### Data extracted from a collection
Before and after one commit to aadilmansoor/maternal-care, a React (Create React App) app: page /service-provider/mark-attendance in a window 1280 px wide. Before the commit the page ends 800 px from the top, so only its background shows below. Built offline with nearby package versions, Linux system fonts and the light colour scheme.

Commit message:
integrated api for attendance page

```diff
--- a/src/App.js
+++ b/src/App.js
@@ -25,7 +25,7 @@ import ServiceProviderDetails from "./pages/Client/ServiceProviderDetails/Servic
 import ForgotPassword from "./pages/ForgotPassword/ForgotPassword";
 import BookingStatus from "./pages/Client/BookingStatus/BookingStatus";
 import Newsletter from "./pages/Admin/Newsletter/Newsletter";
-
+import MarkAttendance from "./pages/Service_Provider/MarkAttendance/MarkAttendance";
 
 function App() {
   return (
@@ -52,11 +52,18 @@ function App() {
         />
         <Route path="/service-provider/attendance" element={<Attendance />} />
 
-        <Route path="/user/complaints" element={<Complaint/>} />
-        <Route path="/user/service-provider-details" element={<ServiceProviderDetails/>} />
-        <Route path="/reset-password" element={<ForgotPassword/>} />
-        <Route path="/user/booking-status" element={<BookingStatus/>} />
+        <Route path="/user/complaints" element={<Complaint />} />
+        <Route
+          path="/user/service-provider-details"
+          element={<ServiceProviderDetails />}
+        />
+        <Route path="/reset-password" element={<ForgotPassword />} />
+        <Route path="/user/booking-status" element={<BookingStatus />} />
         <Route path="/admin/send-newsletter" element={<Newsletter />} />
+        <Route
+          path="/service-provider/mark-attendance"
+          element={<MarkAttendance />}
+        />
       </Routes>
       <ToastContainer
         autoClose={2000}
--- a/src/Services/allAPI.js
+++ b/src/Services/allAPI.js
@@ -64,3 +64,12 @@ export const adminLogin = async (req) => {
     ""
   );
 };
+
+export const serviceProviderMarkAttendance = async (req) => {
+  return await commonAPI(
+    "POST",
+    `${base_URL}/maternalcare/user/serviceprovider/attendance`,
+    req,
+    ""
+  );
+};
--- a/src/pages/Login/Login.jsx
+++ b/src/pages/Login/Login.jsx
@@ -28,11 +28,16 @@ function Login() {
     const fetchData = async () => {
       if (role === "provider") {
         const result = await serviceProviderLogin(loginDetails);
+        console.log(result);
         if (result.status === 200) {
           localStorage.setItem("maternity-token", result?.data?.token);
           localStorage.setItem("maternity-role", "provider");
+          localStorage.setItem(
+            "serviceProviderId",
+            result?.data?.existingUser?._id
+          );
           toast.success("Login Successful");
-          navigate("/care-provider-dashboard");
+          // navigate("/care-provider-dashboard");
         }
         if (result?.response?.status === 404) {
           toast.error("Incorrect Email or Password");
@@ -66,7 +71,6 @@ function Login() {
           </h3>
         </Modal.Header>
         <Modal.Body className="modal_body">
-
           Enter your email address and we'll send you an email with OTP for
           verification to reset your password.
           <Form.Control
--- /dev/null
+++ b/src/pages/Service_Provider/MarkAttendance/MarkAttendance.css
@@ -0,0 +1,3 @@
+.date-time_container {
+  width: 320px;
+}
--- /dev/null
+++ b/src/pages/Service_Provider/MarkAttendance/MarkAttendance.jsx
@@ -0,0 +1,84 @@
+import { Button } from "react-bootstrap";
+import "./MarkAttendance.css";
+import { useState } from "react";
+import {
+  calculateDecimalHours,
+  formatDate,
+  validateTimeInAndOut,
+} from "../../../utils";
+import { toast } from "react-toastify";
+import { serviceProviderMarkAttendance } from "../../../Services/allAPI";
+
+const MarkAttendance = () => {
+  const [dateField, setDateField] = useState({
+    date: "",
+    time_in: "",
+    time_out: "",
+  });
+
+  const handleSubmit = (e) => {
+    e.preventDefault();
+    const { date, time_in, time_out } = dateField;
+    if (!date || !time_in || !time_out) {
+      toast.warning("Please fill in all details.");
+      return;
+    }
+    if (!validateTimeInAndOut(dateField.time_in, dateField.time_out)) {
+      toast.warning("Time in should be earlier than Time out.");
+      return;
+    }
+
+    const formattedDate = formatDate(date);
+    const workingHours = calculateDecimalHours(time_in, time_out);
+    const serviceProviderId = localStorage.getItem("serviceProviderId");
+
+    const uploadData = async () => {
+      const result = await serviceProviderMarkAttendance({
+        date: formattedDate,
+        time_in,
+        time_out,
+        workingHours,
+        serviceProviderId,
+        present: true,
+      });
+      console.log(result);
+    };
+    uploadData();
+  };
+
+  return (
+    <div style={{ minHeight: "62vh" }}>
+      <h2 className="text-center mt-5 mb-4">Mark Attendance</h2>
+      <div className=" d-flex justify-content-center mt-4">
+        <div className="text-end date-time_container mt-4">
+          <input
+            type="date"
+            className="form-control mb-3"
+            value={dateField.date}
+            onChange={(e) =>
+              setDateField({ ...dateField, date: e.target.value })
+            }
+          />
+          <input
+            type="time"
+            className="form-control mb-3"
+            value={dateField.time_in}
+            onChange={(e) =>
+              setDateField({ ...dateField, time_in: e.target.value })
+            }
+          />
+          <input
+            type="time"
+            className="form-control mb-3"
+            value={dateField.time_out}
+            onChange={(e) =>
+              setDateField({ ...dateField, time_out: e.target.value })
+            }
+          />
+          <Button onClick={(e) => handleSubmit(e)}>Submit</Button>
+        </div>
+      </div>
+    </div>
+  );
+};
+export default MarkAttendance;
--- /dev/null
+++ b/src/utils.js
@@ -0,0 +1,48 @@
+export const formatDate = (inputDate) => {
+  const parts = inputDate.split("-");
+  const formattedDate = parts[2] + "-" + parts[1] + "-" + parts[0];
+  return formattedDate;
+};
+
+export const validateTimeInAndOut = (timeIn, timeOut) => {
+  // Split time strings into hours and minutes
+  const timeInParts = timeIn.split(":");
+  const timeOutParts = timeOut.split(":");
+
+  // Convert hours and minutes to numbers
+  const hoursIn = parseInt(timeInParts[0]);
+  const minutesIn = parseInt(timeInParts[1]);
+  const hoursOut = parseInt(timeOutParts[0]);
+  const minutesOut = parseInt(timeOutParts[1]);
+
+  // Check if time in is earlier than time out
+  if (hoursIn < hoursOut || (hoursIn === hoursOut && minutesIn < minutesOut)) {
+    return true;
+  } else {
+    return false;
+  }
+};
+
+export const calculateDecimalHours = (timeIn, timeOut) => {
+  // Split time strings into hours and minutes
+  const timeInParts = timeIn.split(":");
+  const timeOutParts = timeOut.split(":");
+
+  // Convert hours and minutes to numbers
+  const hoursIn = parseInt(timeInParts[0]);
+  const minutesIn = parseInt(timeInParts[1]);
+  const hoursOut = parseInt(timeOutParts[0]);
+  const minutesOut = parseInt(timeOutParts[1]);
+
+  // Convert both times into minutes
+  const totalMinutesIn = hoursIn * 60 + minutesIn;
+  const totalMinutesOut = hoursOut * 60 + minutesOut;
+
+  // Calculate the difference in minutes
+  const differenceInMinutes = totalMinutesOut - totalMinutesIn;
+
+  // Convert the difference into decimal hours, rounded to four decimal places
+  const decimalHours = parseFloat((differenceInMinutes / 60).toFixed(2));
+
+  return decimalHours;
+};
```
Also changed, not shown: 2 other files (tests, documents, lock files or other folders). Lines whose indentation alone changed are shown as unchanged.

### WHAT YOU WILL DO
Type the entries out again so that they match exactly.

### RESULT
Before and after one commit to aadilmansoor/maternal-care, a React (Create React App) app: page /service-provider/mark-attendance in a window 1280 px wide. Before the commit the page ends 800 px from the top, so only its background shows below. Built offline with nearby package versions, Linux system fonts and the light colour scheme.

Commit message:
integrated api for attendance page

```diff
--- a/src/App.js
+++ b/src/App.js
@@ -25,7 +25,7 @@ import ServiceProviderDetails from "./pages/Client/ServiceProviderDetails/Servic
 import ForgotPassword from "./pages/ForgotPassword/ForgotPassword";
 import BookingStatus from "./pages/Client/BookingStatus/BookingStatus";
 import Newsletter from "./pages/Admin/Newsletter/Newsletter";
-
+import MarkAttendance from "./pages/Service_Provider/MarkAttendance/MarkAttendance";
 
 function App() {
   return (
@@ -52,11 +52,18 @@ function App() {
         />
         <Route path="/service-provider/attendance" element={<Attendance />} />
 
-        <Route path="/user/complaints" element={<Complaint/>} />
-        <Route path="/user/service-provider-details" element={<ServiceProviderDetails/>} />
-        <Route path="/reset-password" element={<ForgotPassword/>} />
-        <Route path="/user/booking-status" element={<BookingStatus/>} />
+        <Route path="/user/complaints" element={<Complaint />} />
+        <Route
+          path="/user/service-provider-details"
+          element={<ServiceProviderDetails />}
+        />
+        <Route path="/reset-password" element={<ForgotPassword />} />
+        <Route path="/user/booking-status" element={<BookingStatus />} />
         <Route path="/admin/send-newsletter" element={<Newsletter />} />
+        <Route
+          path="/service-provider/mark-attendance"
+          element={<MarkAttendance />}
+        />
       </Routes>
       <ToastContainer
         autoClose={2000}
--- a/src/Services/allAPI.js
+++ b/src/Services/allAPI.js
@@ -64,3 +64,12 @@ export const adminLogin = async (req) => {
     ""
   );
 };
+
+export const serviceProviderMarkAttendance = async (req) => {
+  return await commonAPI(
+    "POST",
+    `${base_URL}/maternalcare/user/serviceprovider/attendance`,
+    req,
+    ""
+  );
+};
--- a/src/pages/Login/Login.jsx
+++ b/src/pages/Login/Login.jsx
@@ -28,11 +28,16 @@ function Login() {
     const fetchData = async () => {
       if (role === "provider") {
         const result = await serviceProviderLogin(loginDetails);
+        console.log(result);
         if (result.status === 200) {
           localStorage.setItem("maternity-token", result?.data?.token);
           localStorage.setItem("maternity-role", "provider");
+          localStorage.setItem(
+            "serviceProviderId",
+            result?.data?.existingUser?._id
+          );
           toast.success("Login Successful");
-          navigate("/care-provider-dashboard");
+          // navigate("/care-provider-dashboard");
         }
         if (result?.response?.status === 404) {
           toast.error("Incorrect Email or Password");
@@ -66,7 +71,6 @@ function Login() {
           </h3>
         </Modal.Header>
         <Modal.Body className="modal_body">
-
           Enter your email address and we'll send you an email with OTP for
           verification to reset your password.
           <Form.Control
--- /dev/null
+++ b/src/pages/Service_Provider/MarkAttendance/MarkAttendance.css
@@ -0,0 +1,3 @@
+.date-time_container {
+  width: 320px;
+}
--- /dev/null
+++ b/src/pages/Service_Provider/MarkAttendance/MarkAttendance.jsx
@@ -0,0 +1,84 @@
+import { Button } from "react-bootstrap";
+import "./MarkAttendance.css";
+import { useState } from "react";
+import {
+  calculateDecimalHours,
+  formatDate,
+  validateTimeInAndOut,
+} from "../../../utils";
+import { toast } from "react-toastify";
+import { serviceProviderMarkAttendance } from "../../../Services/allAPI";
+
+const MarkAttendance = () => {
+  const [dateField, setDateField] = useState({
+    date: "",
+    time_in: "",
+    time_out: "",
+  });
+
+  const handleSubmit = (e) => {
+    e.preventDefault();
+    const { date, time_in, time_out } = dateField;
+    if (!date || !time_in || !time_out) {
+      toast.warning("Please fill in all details.");
+      return;
+    }
+    if (!validateTimeInAndOut(dateField.time_in, dateField.time_out)) {
+      toast.warning("Time in should be earlier than Time out.");
+      return;
+    }
+
+    const formattedDate = formatDate(date);
+    const workingHours = calculateDecimalHours(time_in, time_out);
+    const serviceProviderId = localStorage.getItem("serviceProviderId");
+
+    const uploadData = async () => {
+      const result = await serviceProviderMarkAttendance({
+        date: formattedDate,
+        time_in,
+        time_out,
+        workingHours,
+        serviceProviderId,
+        present: true,
+      });
+      console.log(result);
+    };
+    uploadData();
+  };
+
+  return (
+    <div style={{ minHeight: "62vh" }}>
+      <h2 className="text-center mt-5 mb-4">Mark Attendance</h2>
+      <div className=" d-flex justify-content-center mt-4">
+        <div className="text-end date-time_container mt-4">
+          <input
+            type="date"
+            className="form-control mb-3"
+            value={dateField.date}
+            onChange={(e) =>
+              setDateField({ ...dateField, date: e.target.value })
+            }
+          />
+          <input
+            type="time"
+            className="form-control mb-3"
+            value={dateField.time_in}
+            onChange={(e) =>
+              setDateField({ ...dateField, time_in: e.target.value })
+            }
+          />
+          <input
+            type="time"
+            className="form-control mb-3"
+            value={dateField.time_out}
+            onChange={(e) =>
+              setDateField({ ...dateField, time_out: e.target.value })
+            }
+          />
+          <Button onClick={(e) => handleSubmit(e)}>Submit</Button>
+        </div>
+      </div>
+    </div>
+  );
+};
+export default MarkAttendance;
--- /dev/null
+++ b/src/utils.js
@@ -0,0 +1,48 @@
+export const formatDate = (inputDate) => {
+  const parts = inputDate.split("-");
+  const formattedDate = parts[2] + "-" + parts[1] + "-" + parts[0];
+  return formattedDate;
+};
+
+export const validateTimeInAndOut = (timeIn, timeOut) => {
+  // Split time strings into hours and minutes
+  const timeInParts = timeIn.split(":");
+  const timeOutParts = timeOut.split(":");
+
+  // Convert hours and minutes to numbers
+  const hoursIn = parseInt(timeInParts[0]);
+  const minutesIn = parseInt(timeInParts[1]);
+  const hoursOut = parseInt(timeOutParts[0]);
+  const minutesOut = parseInt(timeOutParts[1]);
+
+  // Check if time in is earlier than time out
+  if (hoursIn < hoursOut || (hoursIn === hoursOut && minutesIn < minutesOut)) {
+    return true;
+  } else {
+    return false;
+  }
+};
+
+export const calculateDecimalHours = (timeIn, timeOut) => {
+  // Split time strings into hours and minutes
+  const timeInParts = timeIn.split(":");
+  const timeOutParts = timeOut.split(":");
+
+  // Convert hours and minutes to numbers
+  const hoursIn = parseInt(timeInParts[0]);
+  const minutesIn = parseInt(timeInParts[1]);
+  const hoursOut = parseInt(timeOutParts[0]);
+  const minutesOut = parseInt(timeOutParts[1]);
+
+  // Convert both times into minutes
+  const totalMinutesIn = hoursIn * 60 + minutesIn;
+  const totalMinutesOut = hoursOut * 60 + minutesOut;
+
+  // Calculate the difference in minutes
+  const differenceInMinutes = totalMinutesOut - totalMinutesIn;
+
+  // Convert the difference into decimal hours, rounded to four decimal places
+  const decimalHours = parseFloat((differenceInMinutes / 60).toFixed(2));
+
+  return decimalHours;
+};
```
Also changed, not shown: 2 other files (tests, documents, lock files or other folders). Lines whose indentation alone changed are shown as unchanged.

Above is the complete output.